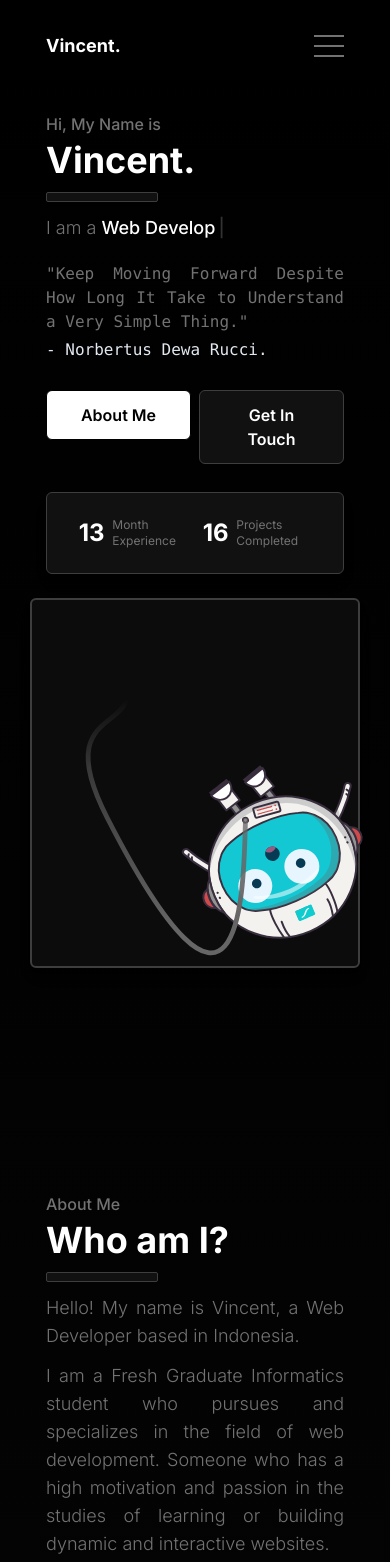
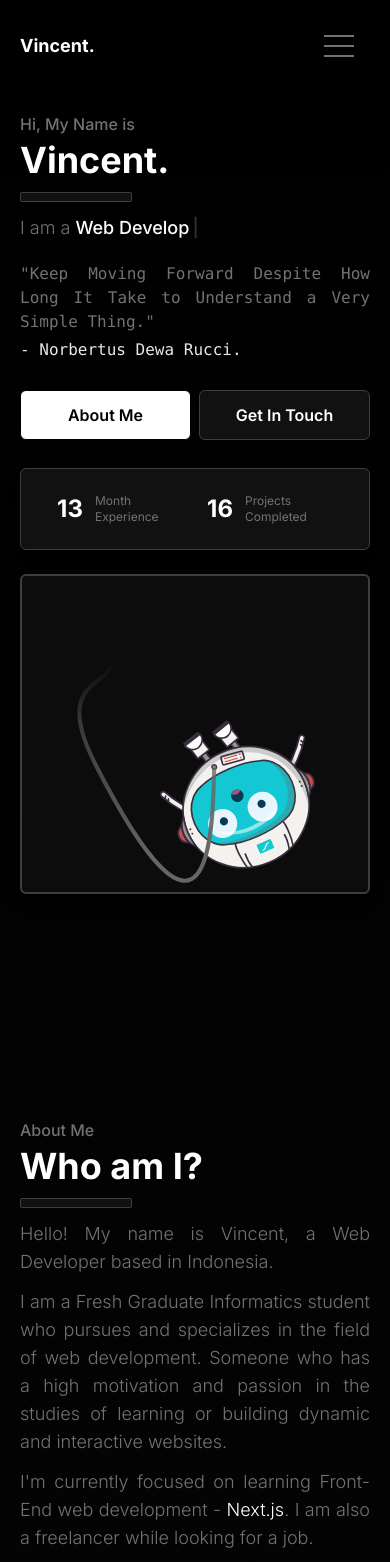
Before and after one commit to vincentt14/Portfolio2023, a Next.js app: page / in a window 390 px wide. Shown: the top 1562 px of the page. Built offline with nearby package versions, Linux system fonts and the light colour scheme.

Commit message:
fix layout

```diff
--- a/app/page.tsx
+++ b/app/page.tsx
@@ -17,18 +17,18 @@ export default function Home() {
     <main className="container">
       <section id="home" className="pt-28 pb-24 lg:pt-44 lg:pb-32">
         <div className="flex flex-col lg:flex-row">
-          <div className="w-full self-center px-4 lg:w-1/2">
+          <div className="w-full self-center md:px-4 lg:w-1/2">
             <Welcome />
             <Status />
           </div>
           <div className="w-full px-4 pt-4 self-center lg:w-1/2 border-2 shadow-lg border-borderColor rounded-md bg-secondary">
-            <Lottie animationData={astro} style={{ width: "350px", height: "350px" }} className="mx-auto blur-none" />
+            <Lottie animationData={astro} style={{ width: "300px", height: "300px" }} className="mx-auto blur-none" />
           </div>
         </div>
       </section>
       <section id="about" className="pb-16 pt-32 lg:pb-28">
         <div className="flex flex-col lg:flex-row">
-          <div className="w-full self-center px-4 lg:w-1/2 text-justify">
+          <div className="w-full self-center md:px-4 lg:w-1/2 text-justify">
             <Info />
           </div>
           <div className="w-full px-4 pt-4 self-center lg:w-1/2 shadow-lg border-2 border-borderColor rounded-md bg-tertiary">
@@ -39,7 +39,7 @@ export default function Home() {
       </section>
       <section id="experience" className="pb-16 pt-32 lg:pb-28">
         <div className="flex flex-col lg:flex-row">
-          <div className="w-full self-center px-4 lg:w-2/3 text-justify">
+          <div className="w-full self-center md:px-4 lg:w-2/3 text-justify">
             <Journey />
           </div>
           <div className="w-full px-4 pt-4 self-center lg:w-1/3 shadow-lg border-2 border-borderColor rounded-md bg-white">
--- a/components/experience/Certificate.tsx
+++ b/components/experience/Certificate.tsx
@@ -63,7 +63,7 @@ export const Certificate = () => {
       </p>
       <div className="grid md:grid-cols-2 my-3 w-full lg:w-5/6">
         {expertCerticiates.map((expert) => (
-          <div key={expert.img} className="mx-4 mb-6 md:mb-0 border border-borderColor bg-tertiary rounded-md">
+          <div key={expert.img} className="md:mx-4 mb-6 md:mb-0 border border-borderColor bg-tertiary rounded-md">
             <div className="bg-black flex justify-center items-center border rounded-sm border-white shadow-lg">
               <img src={expert.img} alt={expert.name} className="w-full h-auto mx-auto rounded-sm" />
             </div>
--- a/components/layout/Navbar.tsx
+++ b/components/layout/Navbar.tsx
@@ -65,7 +65,7 @@ export const Navbar = () => {
       <div ref={refHead} className="bg-transparant absolute top-0 left-0 w-full flex items-center z-10 transition duration-100 ease-in-out pt-2">
         <div className="container">
           <div className="flex items-center justify-between relative">
-            <div className="px-4">
+            <div className="md:px-4">
               <Link to="home" spy={true} smooth={true} offset={0} duration={500} className="flex cursor-pointer text-white font-bold text-lg py-6 item items-center justify-center gap-2">
                 Vincent.
               </Link>
--- a/components/projects/ProjectLists.tsx
+++ b/components/projects/ProjectLists.tsx
@@ -177,7 +177,7 @@ export const ProjectLists = () => {
       </p>
       <div className="grid md:grid-cols-2 my-3 w-full lg:w-5/6">
         {projects.map((project) => (
-          <div key={project.img} className="mx-4 mb-6 border border-borderColor bg-tertiary rounded-md">
+          <div key={project.img} className="md:mx-4 mb-6 border border-borderColor bg-tertiary rounded-md">
             <div className="bg-black flex justify-center items-center border rounded-sm border-borderColor shadow-lg">
               <img src={project.img} alt={project.name} className="w-full h-auto mx-auto rounded-sm"/>
             </div>
--- a/tailwind.config.js
+++ b/tailwind.config.js
@@ -8,7 +8,7 @@ module.exports = {
   theme: {
     container: {
       center: true,
-      padding: "30px",
+      padding: "20px",
     },
     extend: {
       colors: {
```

______

• **Directions**:
For every line of the records above that holds the word "components", count one, and state the total only.

• **Solution to this problem**:
6